For centuries sailors have been telling stories about intelligent and magical creatures that span the great oceans from the shallowest lagoons to the deepest underwater canyons. These beasts are said to traverse the vast seas catching fish in nets they make themselves out of ship wreckage parts or from the shores they live on. These little aquatic mammals are long and slender, rather like otters or cats, hence their name: "fishercats."
Found in every source of water from the bitter cold of the arctic and antarctic to the tropical, balmy seas of the equator, these hardy and playful creatures of legend have been spotted all over the world. Aside from their ability to live in nearly every clime, fishercats also have a wide diet, eating fish, crustaceans, squid and octopi, and even small sharks.
Sailors believe that if a fishercat is spotted within twenty-four hours of a ship's setting sail for its maiden voyage, that ship will be forever blessed with fair winds and fast tides. If seen on regular voyages, they are said to be good omens.
They were once hunted to near extinction for the glowing stones on their foreheads and tails, which were highly prized among kings in the medieval period. It was said that the stones allowed fishercats to foresee the future. Now a protected species, fishercats are making a strong comeback and are once again seen spinning and splashing in the world's waters.

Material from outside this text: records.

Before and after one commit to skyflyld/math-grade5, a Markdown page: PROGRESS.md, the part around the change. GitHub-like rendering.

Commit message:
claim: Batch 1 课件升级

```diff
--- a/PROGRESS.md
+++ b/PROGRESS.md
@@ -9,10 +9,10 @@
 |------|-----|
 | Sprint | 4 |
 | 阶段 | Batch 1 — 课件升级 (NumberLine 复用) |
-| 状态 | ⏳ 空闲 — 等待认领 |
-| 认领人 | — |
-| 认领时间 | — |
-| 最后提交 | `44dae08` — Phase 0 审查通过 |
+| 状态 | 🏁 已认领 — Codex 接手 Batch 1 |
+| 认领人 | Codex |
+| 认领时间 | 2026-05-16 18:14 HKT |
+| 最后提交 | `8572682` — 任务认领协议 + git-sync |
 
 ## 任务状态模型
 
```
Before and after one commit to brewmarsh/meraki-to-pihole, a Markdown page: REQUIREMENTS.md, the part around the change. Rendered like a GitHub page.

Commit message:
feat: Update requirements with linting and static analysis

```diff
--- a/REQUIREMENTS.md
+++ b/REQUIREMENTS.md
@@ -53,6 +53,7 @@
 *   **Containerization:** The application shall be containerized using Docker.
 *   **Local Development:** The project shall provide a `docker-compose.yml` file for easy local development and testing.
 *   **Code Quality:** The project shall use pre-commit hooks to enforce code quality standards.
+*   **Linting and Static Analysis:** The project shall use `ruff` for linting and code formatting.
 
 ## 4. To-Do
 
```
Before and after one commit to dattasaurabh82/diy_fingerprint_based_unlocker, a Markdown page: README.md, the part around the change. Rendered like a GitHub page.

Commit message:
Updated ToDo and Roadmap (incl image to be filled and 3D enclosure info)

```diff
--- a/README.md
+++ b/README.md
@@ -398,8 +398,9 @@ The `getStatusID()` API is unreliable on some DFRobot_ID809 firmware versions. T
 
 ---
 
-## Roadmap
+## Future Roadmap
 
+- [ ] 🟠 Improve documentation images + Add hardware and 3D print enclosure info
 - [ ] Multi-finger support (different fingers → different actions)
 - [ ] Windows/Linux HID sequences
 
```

Highly social, fishercats live in vast colonies on rocky shores and coasts, or in ice caverns if in colder climes. A fishercat colony usually consists of ten to twenty individuals, with mothers staying near the dens to watch over pups and fathers roaming out to sea in search of food. Those lucky enough to venture into a fishercat colony have reported seeing lost treasure stacked high in the dens. It is believed they do this to "show off their wealth" to other members of the colony, perhaps establishing some form of dominance.
No one knows exactly how the first fishercat came to be, but legend has it that Poseidon, when he took dominion over the seas, was saddened by the lack of playful creatures found in the world's waters. The only tear he shed dropped into the waves and from it was born the first fishercat, which swam about playfully, much to the Sea God's delight.